* _ASSIGNED TASK_
Write every line of the material again exactly, with no pictures in the copy.

* _DATA RECORDS_
____________
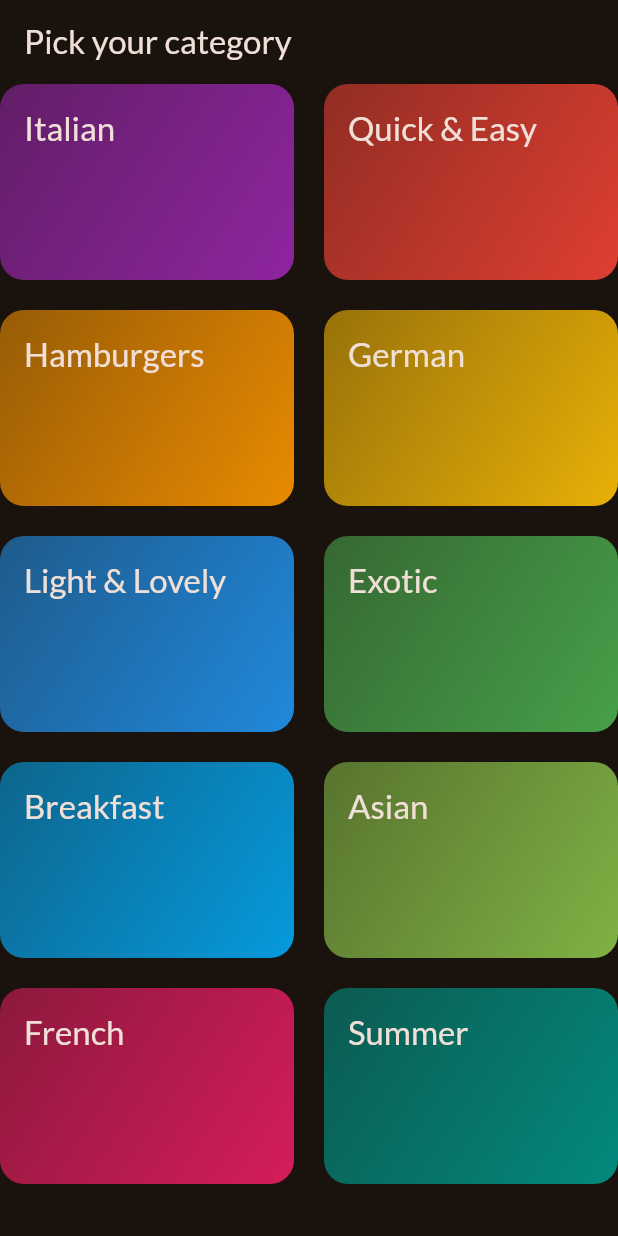
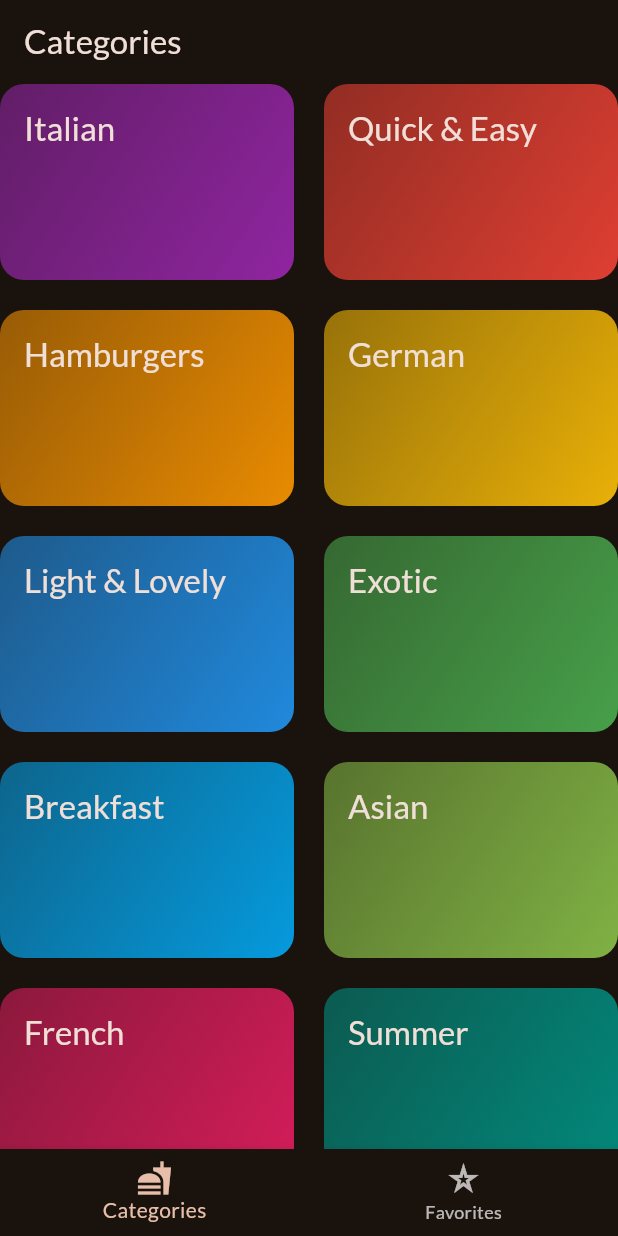
Before and after one commit to Aarush-Parashar/meals_app, a Flutter app: the screen it shows after launch, on a phone screen of 412 x 824 dp. Run offline on Flutter 3.47's test engine with Material 3 defaults, Android fonts, the phone set to English and light mode, and no system bars; our stand-ins replace google_fonts, transparent_image.

Commit message:
added the favorites screen

```diff
--- a/lib/main.dart
+++ b/lib/main.dart
@@ -1,6 +1,6 @@
 import 'package:flutter/material.dart';
 import 'package:google_fonts/google_fonts.dart';
-import 'package:meals_app/screens/categories.dart';
+import 'package:meals_app/screens/tabs.dart';
 
 final theme = ThemeData(
   useMaterial3: true,
@@ -20,6 +20,9 @@ class MyApp extends StatelessWidget {
 
   @override
   Widget build(BuildContext context) {
-    return MaterialApp(theme: theme, home: const CategoriesScreen());
+    return MaterialApp(
+        theme: theme,
+        debugShowCheckedModeBanner: false,
+        home: const TabsScreen());
   }
 }
--- a/lib/screens/categories.dart
+++ b/lib/screens/categories.dart
@@ -1,11 +1,13 @@
 import 'package:flutter/material.dart';
 import 'package:meals_app/data/dummy_data.dart';
 import 'package:meals_app/models/category.dart';
+import 'package:meals_app/models/meal.dart';
 import 'package:meals_app/widgets/category_grid.dart';
 import 'package:meals_app/screens/meals.dart';
 
 class CategoriesScreen extends StatelessWidget {
-  const CategoriesScreen({super.key});
+  const CategoriesScreen({super.key, required this.onToggleFavorite});
+  final void Function(Meal meal) onToggleFavorite;
 
   void _selectCategory(BuildContext context, Category category) {
     final filteredMeals = dummyMeals
@@ -13,19 +15,18 @@ class CategoriesScreen extends StatelessWidget {
         .toList();
     Navigator.of(context).push(
       MaterialPageRoute(
-        builder: (ctx) =>
-            MealsScreen(title: category.title, meals: filteredMeals),
+        builder: (ctx) => MealsScreen(
+          title: category.title,
+          meals: filteredMeals,
+          onToggleFavorite: onToggleFavorite,
+        ),
       ),
     );
   }
 
   @override
   Widget build(BuildContext context) {
-    return Scaffold(
-      appBar: AppBar(
-        title: const Text('Pick your category'),
-      ),
-      body: GridView(
+    return GridView(
       gridDelegate: const SliverGridDelegateWithFixedCrossAxisCount(
           crossAxisCount: 2,
           childAspectRatio: 3 / 2,
@@ -40,7 +41,6 @@ class CategoriesScreen extends StatelessWidget {
             },
           )
       ],
-      ),
     );
   }
 }
--- /dev/null
+++ b/lib/screens/tabs.dart
@@ -0,0 +1,79 @@
+import 'package:flutter/material.dart';
+import 'package:meals_app/models/meal.dart';
+import 'package:meals_app/screens/categories.dart';
+import 'package:meals_app/screens/meals.dart';
+
+class TabsScreen extends StatefulWidget {
+  const TabsScreen({super.key});
+
+  @override
+  State<TabsScreen> createState() => _TabsScreenState();
+}
+
+class _TabsScreenState extends State<TabsScreen> {
+  int _selectedPageIndex = 0;
+  final List<Meal> _favoriteMeals = [];
+
+  void _selectPage(index) {
+    setState(() {
+      _selectedPageIndex = index;
+    });
+  }
+
+  void _toggleMealFavoriteStatue(Meal meal) {
+    final isExisting = _favoriteMeals.contains(meal);
+
+    setState(() {
+      if (isExisting) {
+        _favoriteMeals.remove(meal);
+        ScaffoldMessenger.of(context).showSnackBar(
+          const SnackBar(
+            content: Text('Removed from Favorites'),
+          ),
+        );
+      } else {
+        _favoriteMeals.add(meal);
+        ScaffoldMessenger.of(context).showSnackBar(
+          const SnackBar(
+            content: Text('Added to Favorites'),
+          ),
+        );
+      }
+    });
+  }
+
+  @override
+  Widget build(BuildContext context) {
+    Widget activePage = CategoriesScreen(
+      onToggleFavorite: _toggleMealFavoriteStatue,
+    );
+    var activePageTitle = 'Categories';
+
+    if (_selectedPageIndex == 1) {
+      activePage = MealsScreen(
+        meals: _favoriteMeals,
+        onToggleFavorite: _toggleMealFavoriteStatue,
+      );
+      activePageTitle = 'Favorites';
+    }
+
+    return Scaffold(
+      appBar: AppBar(
+        title: Text(activePageTitle),
+      ),
+      body: activePage,
+      bottomNavigationBar: BottomNavigationBar(
+        onTap: (index) {
+          _selectPage(index);
+        },
+        currentIndex: _selectedPageIndex,
+        items: const [
+          BottomNavigationBarItem(
+              icon: Icon(Icons.fastfood_sharp), label: 'Categories'),
+          BottomNavigationBarItem(
+              icon: Icon(Icons.star_border_purple500), label: 'Favorites'),
+        ],
+      ),
+    );
+  }
+}
--- a/lib/widgets/meal_item.dart
+++ b/lib/widgets/meal_item.dart
@@ -1,6 +1,5 @@
 import 'package:flutter/material.dart';
 import 'package:meals_app/models/meal.dart';
-import 'package:meals_app/screens/meals_info.dart';
 import 'package:meals_app/widgets/meal_item_trait.dart';
 import 'package:transparent_image/transparent_image.dart';
 
```
Also changed, not shown: lib/screens/meals.dart (+15 -7 lines), lib/screens/meals_info.dart (+54 -5 lines). Lines whose indentation alone changed are shown as unchanged.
____________
* _FINAL ANSWER_
Before and after one commit to Aarush-Parashar/meals_app, a Flutter app: the screen it shows after launch, on a phone screen of 412 x 824 dp. Run offline on Flutter 3.47's test engine with Material 3 defaults, Android fonts, the phone set to English and light mode, and no system bars; our stand-ins replace google_fonts, transparent_image.

Commit message:
added the favorites screen

```diff
--- a/lib/main.dart
+++ b/lib/main.dart
@@ -1,6 +1,6 @@
 import 'package:flutter/material.dart';
 import 'package:google_fonts/google_fonts.dart';
-import 'package:meals_app/screens/categories.dart';
+import 'package:meals_app/screens/tabs.dart';
 
 final theme = ThemeData(
   useMaterial3: true,
@@ -20,6 +20,9 @@ class MyApp extends StatelessWidget {
 
   @override
   Widget build(BuildContext context) {
-    return MaterialApp(theme: theme, home: const CategoriesScreen());
+    return MaterialApp(
+        theme: theme,
+        debugShowCheckedModeBanner: false,
+        home: const TabsScreen());
   }
 }
--- a/lib/screens/categories.dart
+++ b/lib/screens/categories.dart
@@ -1,11 +1,13 @@
 import 'package:flutter/material.dart';
 import 'package:meals_app/data/dummy_data.dart';
 import 'package:meals_app/models/category.dart';
+import 'package:meals_app/models/meal.dart';
 import 'package:meals_app/widgets/category_grid.dart';
 import 'package:meals_app/screens/meals.dart';
 
 class CategoriesScreen extends StatelessWidget {
-  const CategoriesScreen({super.key});
+  const CategoriesScreen({super.key, required this.onToggleFavorite});
+  final void Function(Meal meal) onToggleFavorite;
 
   void _selectCategory(BuildContext context, Category category) {
     final filteredMeals = dummyMeals
@@ -13,19 +15,18 @@ class CategoriesScreen extends StatelessWidget {
         .toList();
     Navigator.of(context).push(
       MaterialPageRoute(
-        builder: (ctx) =>
-            MealsScreen(title: category.title, meals: filteredMeals),
+        builder: (ctx) => MealsScreen(
+          title: category.title,
+          meals: filteredMeals,
+          onToggleFavorite: onToggleFavorite,
+        ),
       ),
     );
   }
 
   @override
   Widget build(BuildContext context) {
-    return Scaffold(
-      appBar: AppBar(
-        title: const Text('Pick your category'),
-      ),
-      body: GridView(
+    return GridView(
       gridDelegate: const SliverGridDelegateWithFixedCrossAxisCount(
           crossAxisCount: 2,
           childAspectRatio: 3 / 2,
@@ -40,7 +41,6 @@ class CategoriesScreen extends StatelessWidget {
             },
           )
       ],
-      ),
     );
   }
 }
--- /dev/null
+++ b/lib/screens/tabs.dart
@@ -0,0 +1,79 @@
+import 'package:flutter/material.dart';
+import 'package:meals_app/models/meal.dart';
+import 'package:meals_app/screens/categories.dart';
+import 'package:meals_app/screens/meals.dart';
+
+class TabsScreen extends StatefulWidget {
+  const TabsScreen({super.key});
+
+  @override
+  State<TabsScreen> createState() => _TabsScreenState();
+}
+
+class _TabsScreenState extends State<TabsScreen> {
+  int _selectedPageIndex = 0;
+  final List<Meal> _favoriteMeals = [];
+
+  void _selectPage(index) {
+    setState(() {
+      _selectedPageIndex = index;
+    });
+  }
+
+  void _toggleMealFavoriteStatue(Meal meal) {
+    final isExisting = _favoriteMeals.contains(meal);
+
+    setState(() {
+      if (isExisting) {
+        _favoriteMeals.remove(meal);
+        ScaffoldMessenger.of(context).showSnackBar(
+          const SnackBar(
+            content: Text('Removed from Favorites'),
+          ),
+        );
+      } else {
+        _favoriteMeals.add(meal);
+        ScaffoldMessenger.of(context).showSnackBar(
+          const SnackBar(
+            content: Text('Added to Favorites'),
+          ),
+        );
+      }
+    });
+  }
+
+  @override
+  Widget build(BuildContext context) {
+    Widget activePage = CategoriesScreen(
+      onToggleFavorite: _toggleMealFavoriteStatue,
+    );
+    var activePageTitle = 'Categories';
+
+    if (_selectedPageIndex == 1) {
+      activePage = MealsScreen(
+        meals: _favoriteMeals,
+        onToggleFavorite: _toggleMealFavoriteStatue,
+      );
+      activePageTitle = 'Favorites';
+    }
+
+    return Scaffold(
+      appBar: AppBar(
+        title: Text(activePageTitle),
+      ),
+      body: activePage,
+      bottomNavigationBar: BottomNavigationBar(
+        onTap: (index) {
+          _selectPage(index);
+        },
+        currentIndex: _selectedPageIndex,
+        items: const [
+          BottomNavigationBarItem(
+              icon: Icon(Icons.fastfood_sharp), label: 'Categories'),
+          BottomNavigationBarItem(
+              icon: Icon(Icons.star_border_purple500), label: 'Favorites'),
+        ],
+      ),
+    );
+  }
+}
--- a/lib/widgets/meal_item.dart
+++ b/lib/widgets/meal_item.dart
@@ -1,6 +1,5 @@
 import 'package:flutter/material.dart';
 import 'package:meals_app/models/meal.dart';
-import 'package:meals_app/screens/meals_info.dart';
 import 'package:meals_app/widgets/meal_item_trait.dart';
 import 'package:transparent_image/transparent_image.dart';
 
```
Also changed, not shown: lib/screens/meals.dart (+15 -7 lines), lib/screens/meals_info.dart (+54 -5 lines). Lines whose indentation alone changed are shown as unchanged.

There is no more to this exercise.